the line between reality is my door
by agnes s.
American artist John Baldessari rose to prominence in the late 1960s combining Pop Art’s use of imagery from the mass media with Conceptual Art’s use of language to create a unique body of work that has become a hallmark of postmodern art. Early in his career, Baldessari began incorporating images and texts in his photo-based art. He appropriated pictures from advertising and movie stills, juxtaposing, editing, and cropping them in conjunction with written texts. His resulting montages of photography and language often counter the narrative associations suggested by the isolated scenes and offers a greater plurality of meanings. The layered, often humorous compositions carry disparate connotations, underscoring how relative meaning can be.
“I see a lot of it. For me it’s not particular. I just like good art when I see it. Doesn’t matter where I see it. That’s what excites me. It can happen any place. Sometimes, it’s done by an artist I really hate. That’s a real falsity; there is no connection between the artist and the work.”
“There are certain artists that interest me. Not so much in what they’re doing now, but why there’s attention given to them at a particular time. For example, in 1985 I did a two-person show in Chicago with Gerhard Richter. Neither of us sold anything, which was not unusual back then, but the paintings he had in the show were the candle paintings, which are now $23 million each. I find that so puzzling. What was wrong with them then? Plus, he was doing pretty much the same art when I came across him in the late ‘60s. He didn’t have much of a following.”
“Well, I think it’s just that it mirrors the real world, but it’s in another place.

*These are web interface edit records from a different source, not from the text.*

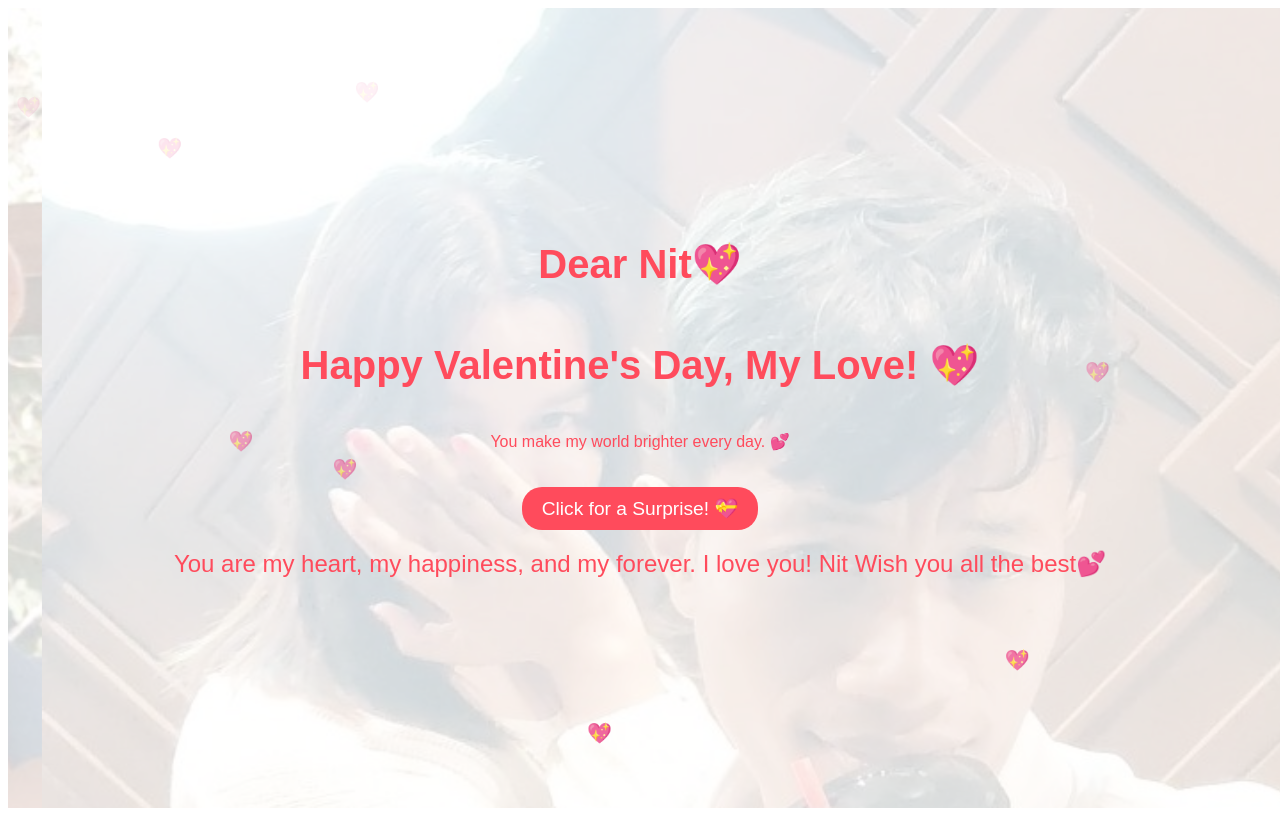
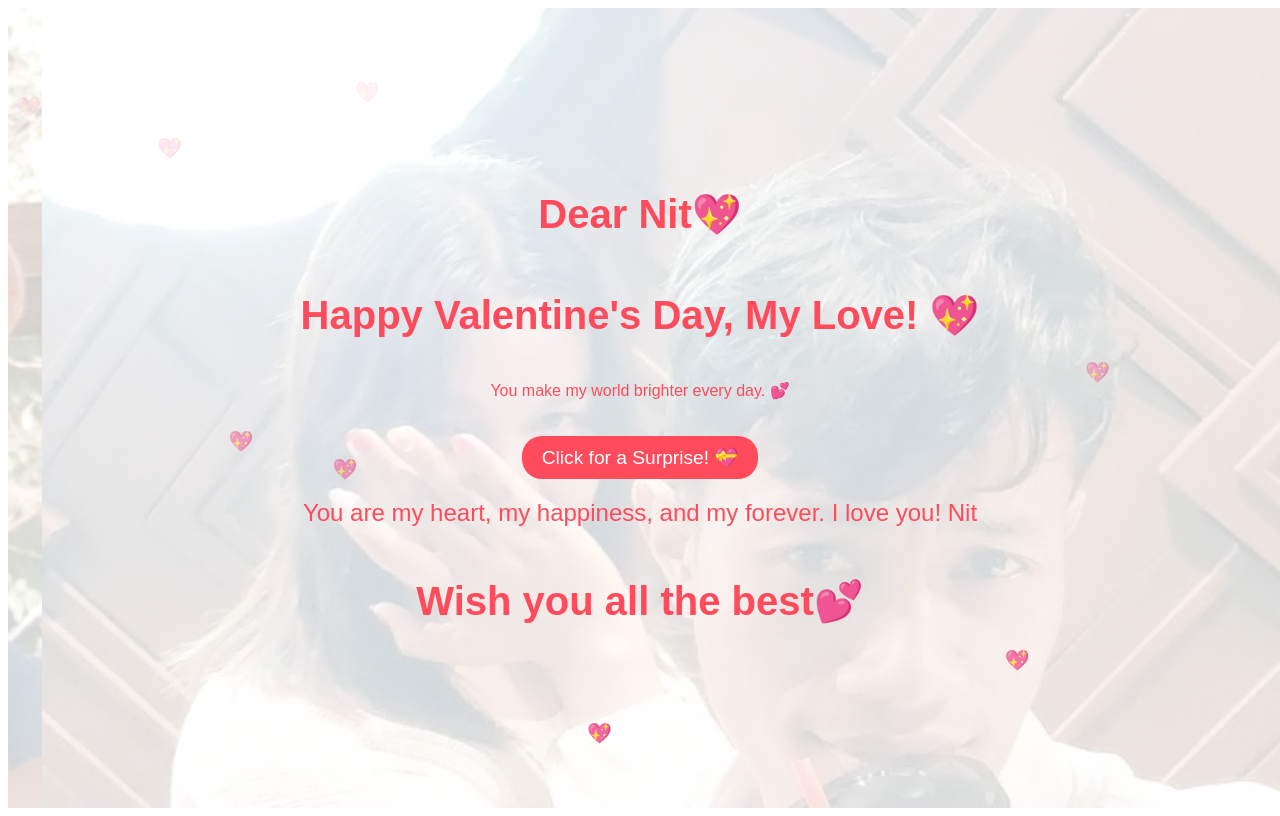
Before and after one commit to BorinPhon/Volentine-s-day, a plain HTML site: page index.html in a window 1280 px wide. Both pictures are taken after a click on the button "Click for a Surprise! 💝". Drawn offline with Linux system fonts and the light colour scheme.

Commit message:
Update index.html

```diff
--- a/index.html
+++ b/index.html
@@ -113,9 +113,9 @@
     <h1>Happy Valentine's Day, My Love! 💖</h1>
     <p>You make my world brighter every day. 💕</p>
     <button onclick="showMessage()">Click for a Surprise! 💝</button>
-    <p class="hidden-message" id="message">You are my heart, my happiness, and my forever. I love you! Nit
-        <span>Wish you all the best💕</span>
-    </p>
+    <p class="hidden-message" id="message">You are my heart, my happiness, and my forever. I love you! Nit </p>
+    <h1>Wish you all the best💕</h1>
+
 
     <audio id="music" src="https://www.bensound.com/bensound-music/bensound-romantic.mp3" loop></audio>
     <script>
```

It’s always set up. And, when it gets really confusing, especially like when I’m traveling some place and watching a movie and a lot of locations are around Santa Monica, and then you say, “How can this be a movie,” because I live there. The worst it ever got, was when I was married, and I was living up the street, and I came down here to my studio and there were movie trucks all over. In the parking lot out there they had some chairs set up and it was Jack Nicholson and Mike Nichols. They were doing this shot in Chinatown, and I said, “Pardon me, can I get into my studio?” I’m thinking, “Okay so, the line between reality is my door.”
full interview by Nicole Davis via artnet